2 teaspoons flaky Maldon sea salt

1. Beat the butter with a hand mixer until smooth. Add the sifted confectioners' sugar and beat again until the mixture is smooth and silky. Beat in one of the egg yolks, followed by the salt, tequila, grated lime and orange zest. Slowly beat in the flour until it disappears. It is better to underbeat than overbeat; if the flour isn't fully incorporated, that's okay, just blend in whatever remaining flour with a rubber spatula. Turn the dough out onto a counter, gather it into a ball, and divide it into quarters. Wrap each piece of dough in plastic wrap and refrigerate for about 30 minutes.
2. Working on a smooth surface, form each piece of dough into a log that is about 1 to 1 1/4 inches thick. Wrap the logs in plastic and chill for 2 hours. (The dough can be wrapped airtight and kept refrigerated for up to three days or stored in the freezer for up to 1 month.)
3. Position the racks to divide the oven into thirds and preheat the oven to 350°.
4. While the oven is preheating, coat the logs with the sugar coating: Whisk the remaining egg yolk in a small bowl. Mix the coarse sugar and flaky salt well and spread the mixture out onto a piece of wax paper. Remove the logs of dough from the refrigerator, unwrap them, and brush them lightly with a little egg yolk. Roll the logs in the sugar, pressing the sugar/salt mixture gently to get it to stick if necessary. Use a sharp slender knife to slice each log into cookies about 1/4 inch thick. Place the cookies on the lined baking sheets, leaving about 1/2 inch space between them.
5. Bake the cookies for 12 to 14 minutes, or until they are set but not browned. (It's fine if the edges brown a smidgen. Transfer the cookies to cooling racks to cool to room temperatures.

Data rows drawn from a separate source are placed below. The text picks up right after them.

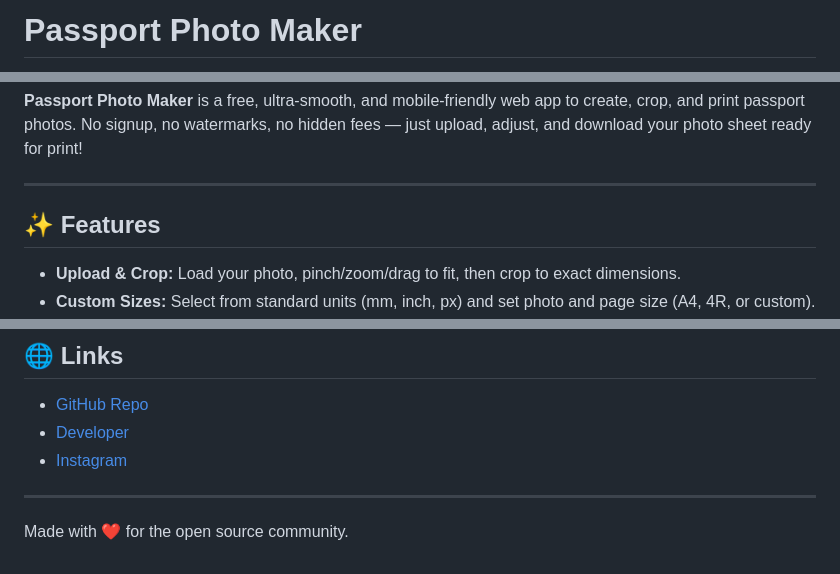
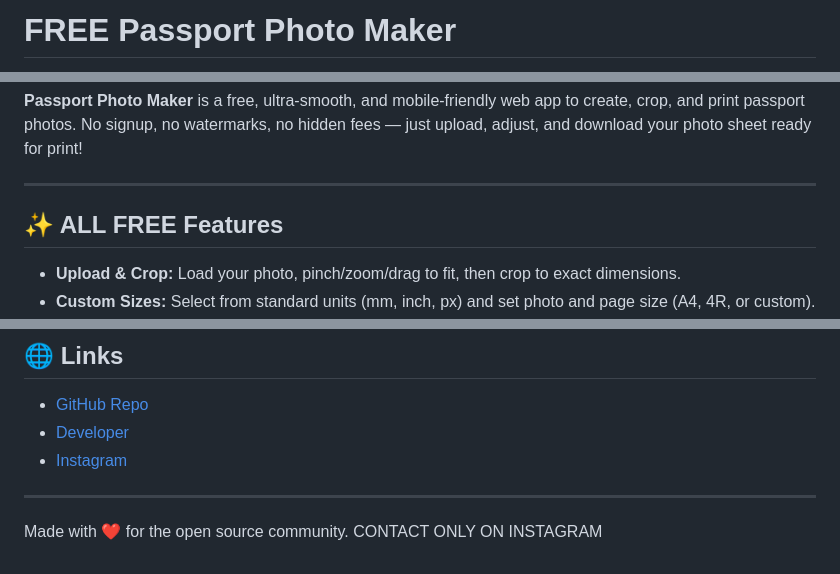
Before and after one commit to shaderindia/PassportSizePhoto, a Markdown page: README.md, 3 parts joined by grey strips. Rendered like a GitHub page.

```diff
--- a/README.md
+++ b/README.md
@@ -1,2 +1,2 @@
-# Passport Photo Maker
+# FREE Passport Photo Maker
 
@@ -6,7 +6,7 @@
 
 ---
 
-## ✨ Features
+## ✨ ALL FREE Features
 
 - **Upload & Crop:** Load your photo, pinch/zoom/drag to fit, then crop to exact dimensions.
 - **Custom Sizes:** Select from standard units (mm, inch, px) and set photo and page size (A4, 4R, or custom).
@@ -97,4 +97,4 @@ Pull requests, suggestions, and bug reports are welcome!
 
 ---
 
-Made with ❤️ for the open source community.
+Made with ❤️ for the open source community. CONTACT ONLY ON INSTAGRAM
```
Also changed, not shown: other parts of README.md (+1 -1 lines).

Keeping: Packed airtight, the cookies will keep for about 5 days at room temperature. Because the sugar coating will melt, these cookies are not suitable for freezing.

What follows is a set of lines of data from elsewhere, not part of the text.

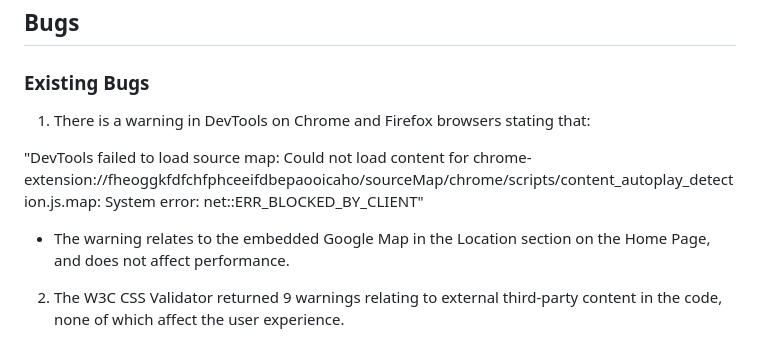
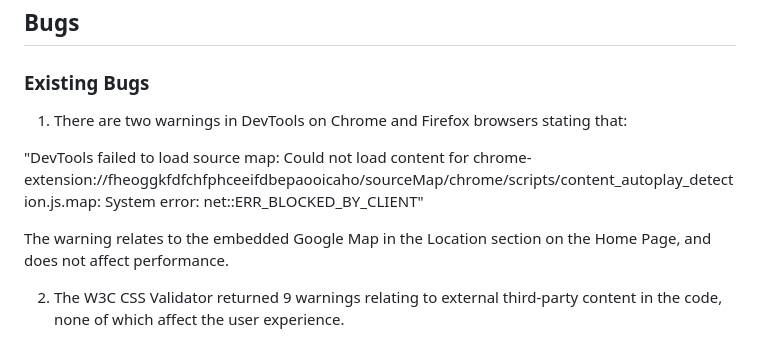
Before and after one commit to JL-14/famous-vikings-game, a Markdown page: README.md, the part around the change. Drawn GitHub-style.

Commit message:
Add last tweak to bugs section of README

```diff
--- a/README.md
+++ b/README.md
@@ -339,11 +339,11 @@ The website displays correctly across the different browsers, and also across di
 
 ### Existing Bugs
 
-1. There is a warning in DevTools on Chrome and Firefox browsers stating that:
+1. There are two warnings in DevTools on Chrome and Firefox browsers stating that:
 
 "DevTools failed to load source map: Could not load content for chrome-extension://fheoggkfdfchfphceeifdbepaooicaho/sourceMap/chrome/scripts/content_autoplay_detection.js.map: System error: net::ERR_BLOCKED_BY_CLIENT"
 
-- The warning relates to the embedded Google Map in the Location section on the Home Page, and does not affect performance.
+The warning relates to the embedded Google Map in the Location section on the Home Page, and does not affect performance.
 
 2. The W3C CSS Validator returned 9 warnings relating to external third-party content in the code, none of which affect the user experience.
 
```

*Updated to add that if you should choose to use regular table salt and not Maldon, use less! Much less. Probably half or less. Because Maldon has such volume, the equivalent amount of a finer salt would be much more pungent. Better on the safe side than sorry, right?

Monday, January 3, 2011

Nutella Tartine

Nutella Tartine... or Fancy PB & J? One in the same my friends. This is the classed-up adult version of the lunch box classic. As we welcome the new year, why not enjoy some new versions of our favorite comfort foods? I love the combination of chocolate, orange and hazelnut. It is fancy and yet very comforting. I love this as a quick breakfast sandwich, but it might also become a late-night-studying-staple-snack. This may just become the new classic in my new year.
Nutella Tartine adapted from Dorie Greenspan's, Around my French Table

1/4 cup Nutella
4 slices Brioche or challah would be best but any bread you have on hand would work
1 1/2 tablespoons unsalted butter, melted
1/4 cup orange marmalade
Flaky salt
Hazelnuts, toasted and coarsely chopped

1. Butter and toast bread
2. Heat the Nutella slowly in the microwave or in a heatproof bowl over a pan of simmering water and heat, stirring frequently, just until it is softened and warm.
3. Spread the marmalade over the hot bread, generously drizzle with warm Nutella.
4. Top with a sprinkle of salt and some chopped hazelnuts.